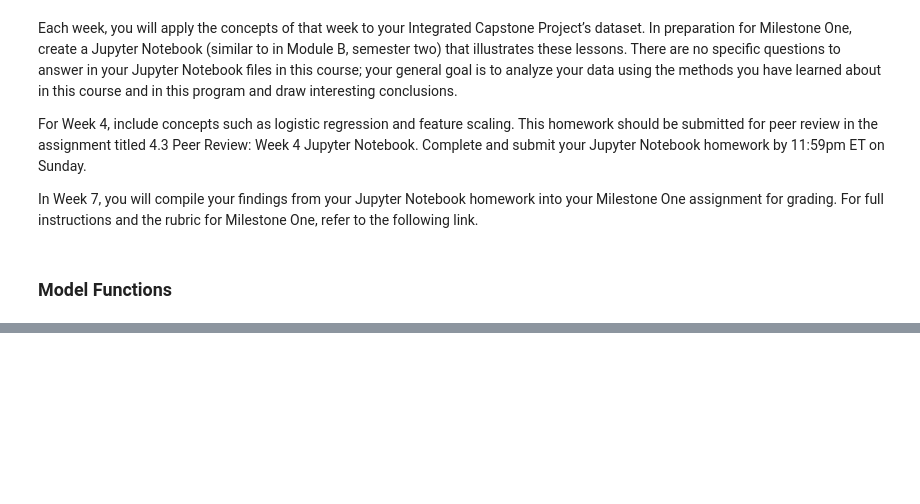
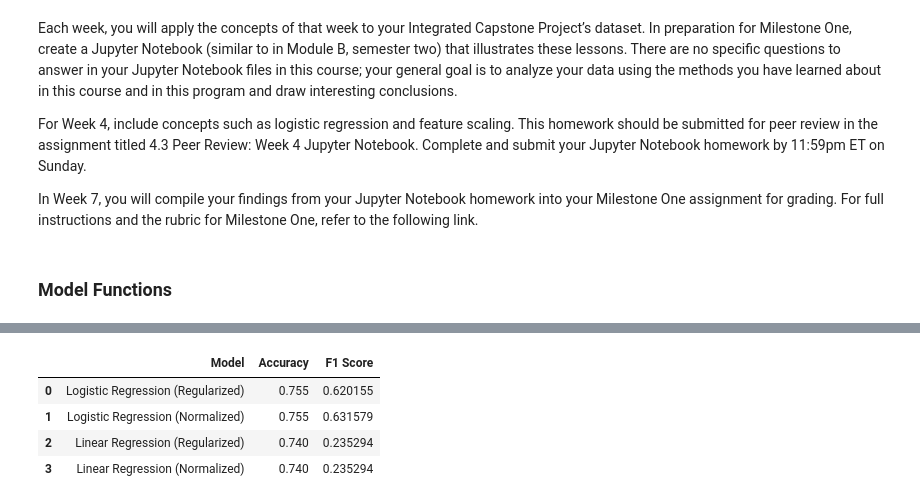
Before and after one commit to jtvon/799S-Data-Science-Capstone, a Jupyter notebook: Week-4-jupyter-notebook.ipynb, the cells around one changed output, grey strips where cells are left out. Cells and saved outputs as stored; diff of their text form; code cells hidden in the pictures; blank space fills up the shorter version.

```diff
--- a/Week-4-jupyter-notebook.ipynb
+++ b/Week-4-jupyter-notebook.ipynb
@@ -250,0 +283,30 @@ Looking at the comparison of Regularized to Normalized datasets, there was not c
+# %%
+#Insurance Claims
+classification_results = pd.DataFrame({
+    'Model': [
+        'Logistic Regression (Regularized)',
+        'Logistic Regression (Normalized)',
+        'Linear Regression (Regularized)',
+        'Linear Regression (Normalized)'
+    ],
+    'Accuracy': [
+        accuracy_score(y_test_ins_reg, y_pred_ins_log_reg_class),
+        accuracy_score(y_test_ins_norm, y_pred_ins_log_norm_class),
+        accuracy_score(y_test_ins_reg, np.round(y_pred_ins_lin_reg)),
+        accuracy_score(y_test_ins_norm, np.round(y_pred_ins_lin_norm))
+    ],
+    'F1 Score': [
+        f1_score(y_test_ins_reg, y_pred_ins_log_reg_class),
+        f1_score(y_test_ins_norm, y_pred_ins_log_norm_class),
+        f1_score(y_test_ins_reg, np.round(y_pred_ins_lin_reg)),
+        f1_score(y_test_ins_norm, np.round(y_pred_ins_lin_norm))
+    ]
+})
+
+classification_results
+# %% [output]
+|  | Model | Accuracy | F1 Score |
+| 0 | Logistic Regression (Regularized) | 0.755 | 0.620155 |
+| 1 | Logistic Regression (Normalized) | 0.755 | 0.631579 |
+| 2 | Linear Regression (Regularized) | 0.740 | 0.235294 |
+| 3 | Linear Regression (Normalized) | 0.740 | 0.235294 |
```
Also changed, not shown: parts of 9 cells of this notebook.
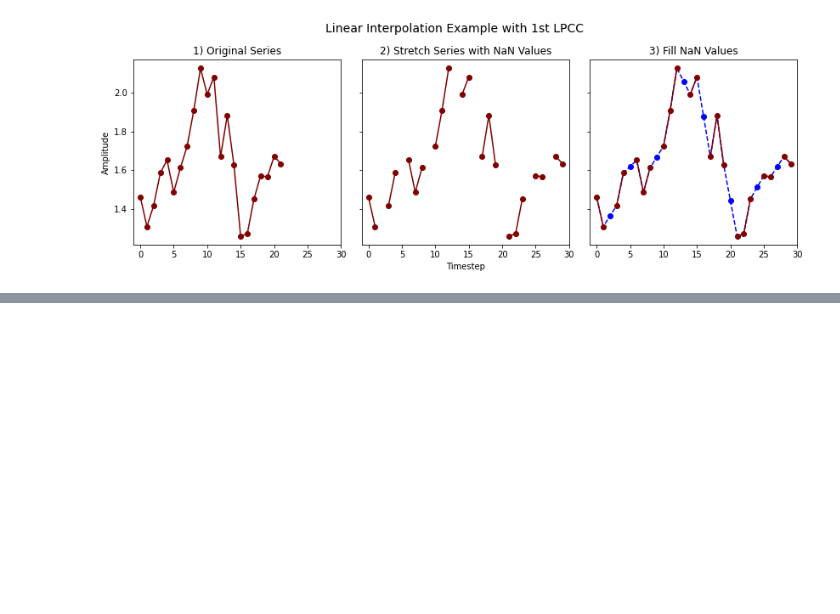
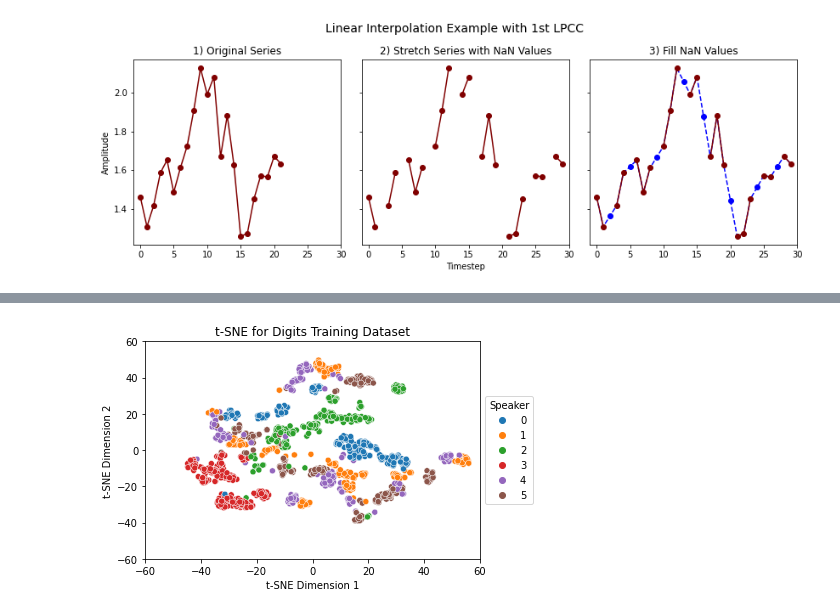
Before and after one commit to NikolaiHerrmann/audio-classifier, a Jupyter notebook: data_description.ipynb, the cells around one changed output, grey strips where cells are left out. Drawn from its saved outputs; the diff is of its cells as text; code cells hidden in the pictures; blank space fills up the shorter version.

Commit message:
title fix

```diff
--- a/data_description.ipynb
+++ b/data_description.ipynb
@@ -277,0 +274,4 @@ extract_f(X_train_digits, y_train_digits, lim=60, title="t-SNE for Digits Datase
+# %%
+extract_f(X_train_digits, y_train_digits, lim=60, title="t-SNE for Digits Training Dataset")
+# %% [output]
+[figure, added]
```
Also changed, not shown: parts of 7 cells of this notebook.
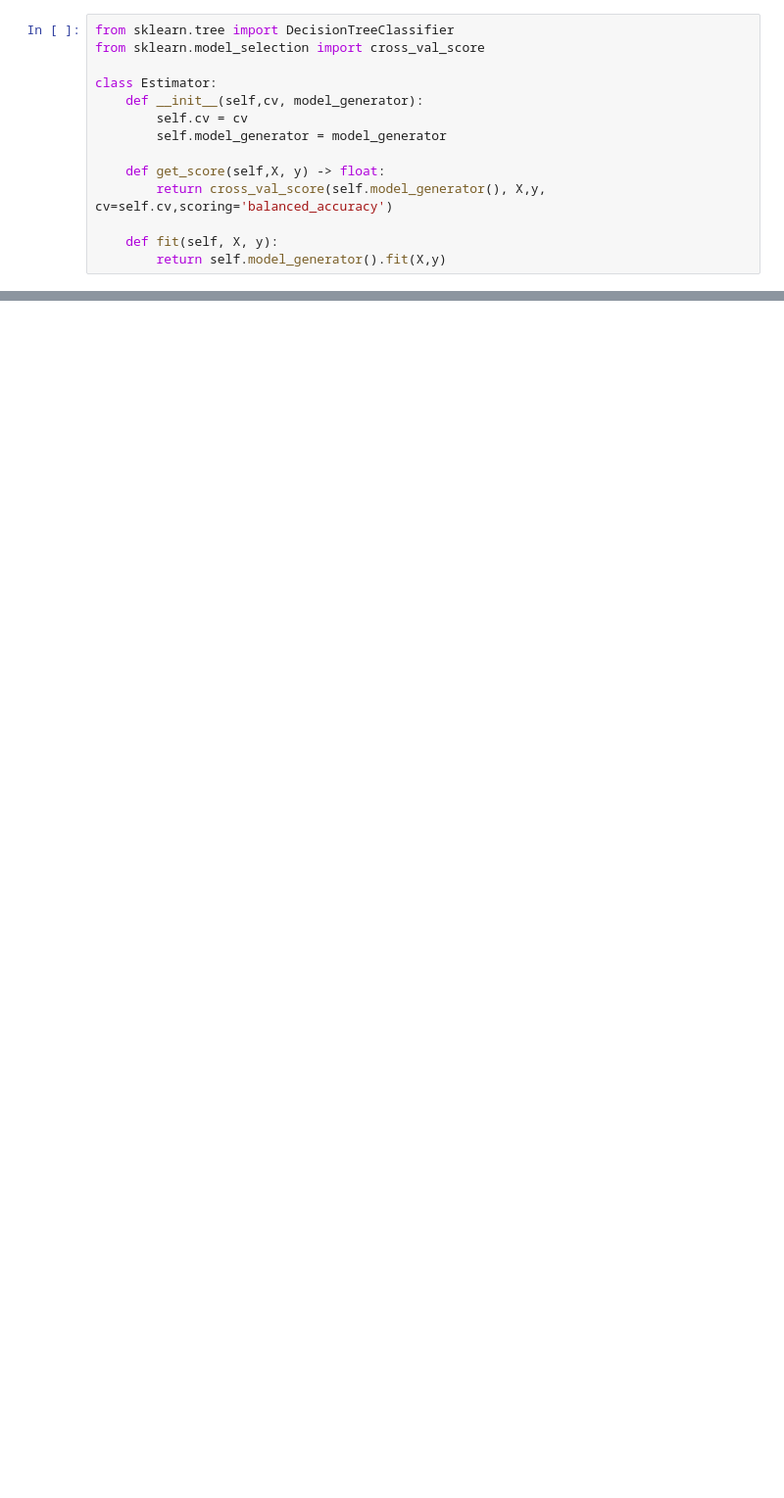
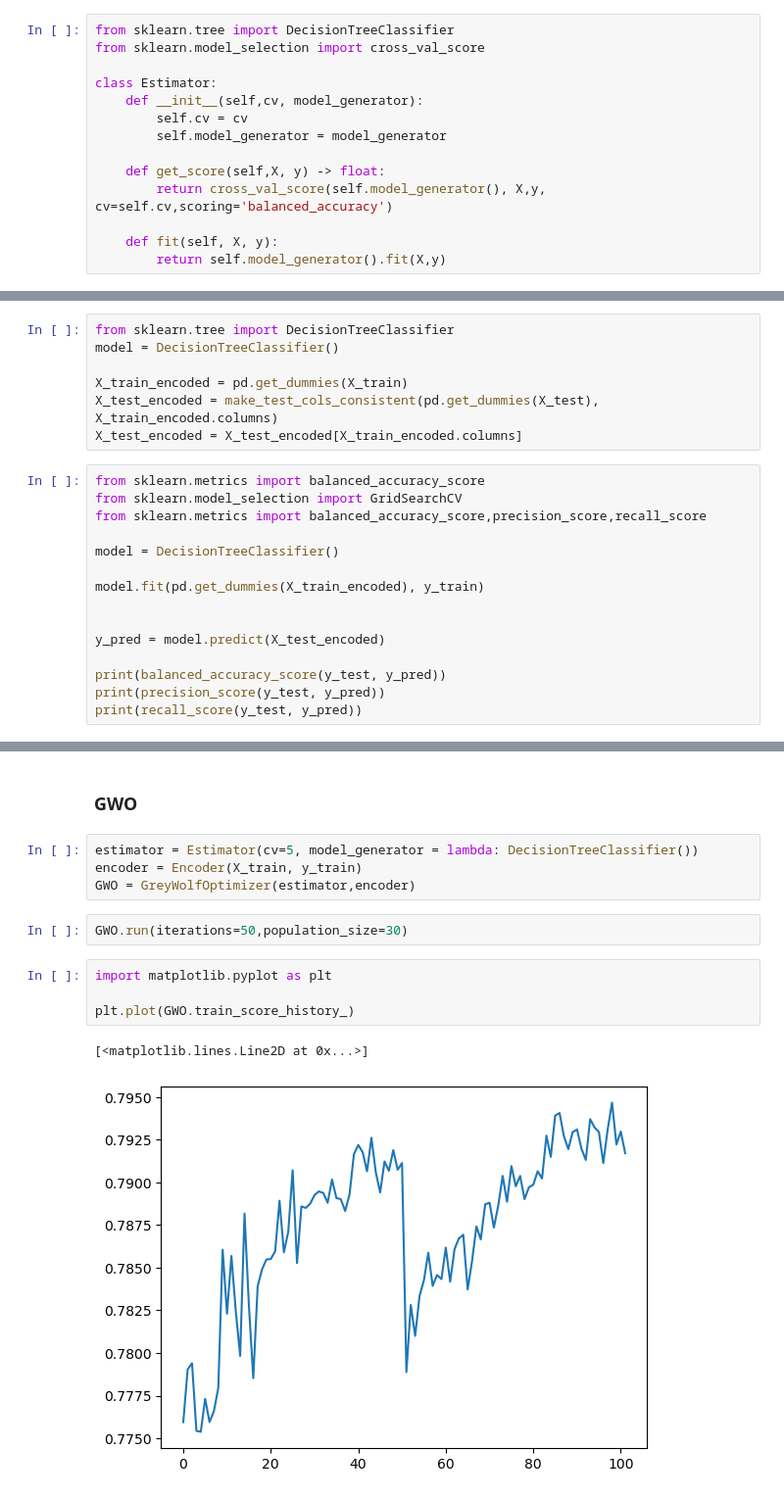
Before and after one commit to seoful/grey_wolf_optimization_NIC, a Jupyter notebook: soucrce.ipynb, the cells around one changed output, grey strips where cells are left out. Shown at 98% size. Drawn from its saved outputs; the diff is of its cells as text; blank space fills up the shorter version.

```diff
--- a/soucrce.ipynb
+++ b/soucrce.ipynb
@@ -138,0 +171,22 @@ class GreyWolfOptimizer:
+# %%
+from sklearn.tree import DecisionTreeClassifier
+model = DecisionTreeClassifier()
+
+X_train_encoded = pd.get_dummies(X_train)
+X_test_encoded = make_test_cols_consistent(pd.get_dummies(X_test), X_train_encoded.columns)
+X_test_encoded = X_test_encoded[X_train_encoded.columns]
+# %%
+from sklearn.metrics import balanced_accuracy_score
+from sklearn.model_selection import GridSearchCV
+from sklearn.metrics import balanced_accuracy_score,precision_score,recall_score
+
+model = DecisionTreeClassifier()
+
+model.fit(pd.get_dummies(X_train_encoded), y_train)
+
+
+y_pred = model.predict(X_test_encoded)
+
+print(balanced_accuracy_score(y_test, y_pred))
+print(precision_score(y_test, y_pred))
+print(recall_score(y_test, y_pred))
@@ -138,0 +199,15 @@ class GreyWolfOptimizer:
+# %% [markdown]
+### GWO
+# %%
+estimator = Estimator(cv=5, model_generator = lambda: DecisionTreeClassifier())
+encoder = Encoder(X_train, y_train)
+GWO = GreyWolfOptimizer(estimator,encoder)
+# %%
+GWO.run(iterations=50,population_size=30)
+# %%
+import matplotlib.pyplot as plt
+
+plt.plot(GWO.train_score_history_)
+# %% [output]
+[<matplotlib.lines.Line2D at 0x...>]
+[figure, added]
```
Also changed, not shown: parts of 15 cells of this notebook.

┄┄┄┄┄┄┄┄┄┄

Copy out the records above in full, exactly as written, but not the pictures.

Before and after one commit to jtvon/799S-Data-Science-Capstone, a Jupyter notebook: Week-4-jupyter-notebook.ipynb, the cells around one changed output, grey strips where cells are left out. Cells and saved outputs as stored; diff of their text form; code cells hidden in the pictures; blank space fills up the shorter version.

```diff
--- a/Week-4-jupyter-notebook.ipynb
+++ b/Week-4-jupyter-notebook.ipynb
@@ -250,0 +283,30 @@ Looking at the comparison of Regularized to Normalized datasets, there was not c
+# %%
+#Insurance Claims
+classification_results = pd.DataFrame({
+    'Model': [
+        'Logistic Regression (Regularized)',
+        'Logistic Regression (Normalized)',
+        'Linear Regression (Regularized)',
+        'Linear Regression (Normalized)'
+    ],
+    'Accuracy': [
+        accuracy_score(y_test_ins_reg, y_pred_ins_log_reg_class),
+        accuracy_score(y_test_ins_norm, y_pred_ins_log_norm_class),
+        accuracy_score(y_test_ins_reg, np.round(y_pred_ins_lin_reg)),
+        accuracy_score(y_test_ins_norm, np.round(y_pred_ins_lin_norm))
+    ],
+    'F1 Score': [
+        f1_score(y_test_ins_reg, y_pred_ins_log_reg_class),
+        f1_score(y_test_ins_norm, y_pred_ins_log_norm_class),
+        f1_score(y_test_ins_reg, np.round(y_pred_ins_lin_reg)),
+        f1_score(y_test_ins_norm, np.round(y_pred_ins_lin_norm))
+    ]
+})
+
+classification_results
+# %% [output]
+|  | Model | Accuracy | F1 Score |
+| 0 | Logistic Regression (Regularized) | 0.755 | 0.620155 |
+| 1 | Logistic Regression (Normalized) | 0.755 | 0.631579 |
+| 2 | Linear Regression (Regularized) | 0.740 | 0.235294 |
+| 3 | Linear Regression (Normalized) | 0.740 | 0.235294 |
```
Also changed, not shown: parts of 9 cells of this notebook.
Before and after one commit to NikolaiHerrmann/audio-classifier, a Jupyter notebook: data_description.ipynb, the cells around one changed output, grey strips where cells are left out. Drawn from its saved outputs; the diff is of its cells as text; code cells hidden in the pictures; blank space fills up the shorter version.

Commit message:
title fix

```diff
--- a/data_description.ipynb
+++ b/data_description.ipynb
@@ -277,0 +274,4 @@ extract_f(X_train_digits, y_train_digits, lim=60, title="t-SNE for Digits Datase
+# %%
+extract_f(X_train_digits, y_train_digits, lim=60, title="t-SNE for Digits Training Dataset")
+# %% [output]
+[figure, added]
```
Also changed, not shown: parts of 7 cells of this notebook.
Before and after one commit to seoful/grey_wolf_optimization_NIC, a Jupyter notebook: soucrce.ipynb, the cells around one changed output, grey strips where cells are left out. Shown at 98% size. Drawn from its saved outputs; the diff is of its cells as text; blank space fills up the shorter version.

```diff
--- a/soucrce.ipynb
+++ b/soucrce.ipynb
@@ -138,0 +171,22 @@ class GreyWolfOptimizer:
+# %%
+from sklearn.tree import DecisionTreeClassifier
+model = DecisionTreeClassifier()
+
+X_train_encoded = pd.get_dummies(X_train)
+X_test_encoded = make_test_cols_consistent(pd.get_dummies(X_test), X_train_encoded.columns)
+X_test_encoded = X_test_encoded[X_train_encoded.columns]
+# %%
+from sklearn.metrics import balanced_accuracy_score
+from sklearn.model_selection import GridSearchCV
+from sklearn.metrics import balanced_accuracy_score,precision_score,recall_score
+
+model = DecisionTreeClassifier()
+
+model.fit(pd.get_dummies(X_train_encoded), y_train)
+
+
+y_pred = model.predict(X_test_encoded)
+
+print(balanced_accuracy_score(y_test, y_pred))
+print(precision_score(y_test, y_pred))
+print(recall_score(y_test, y_pred))
@@ -138,0 +199,15 @@ class GreyWolfOptimizer:
+# %% [markdown]
+### GWO
+# %%
+estimator = Estimator(cv=5, model_generator = lambda: DecisionTreeClassifier())
+encoder = Encoder(X_train, y_train)
+GWO = GreyWolfOptimizer(estimator,encoder)
+# %%
+GWO.run(iterations=50,population_size=30)
+# %%
+import matplotlib.pyplot as plt
+
+plt.plot(GWO.train_score_history_)
+# %% [output]
+[<matplotlib.lines.Line2D at 0x...>]
+[figure, added]
```
Also changed, not shown: parts of 15 cells of this notebook.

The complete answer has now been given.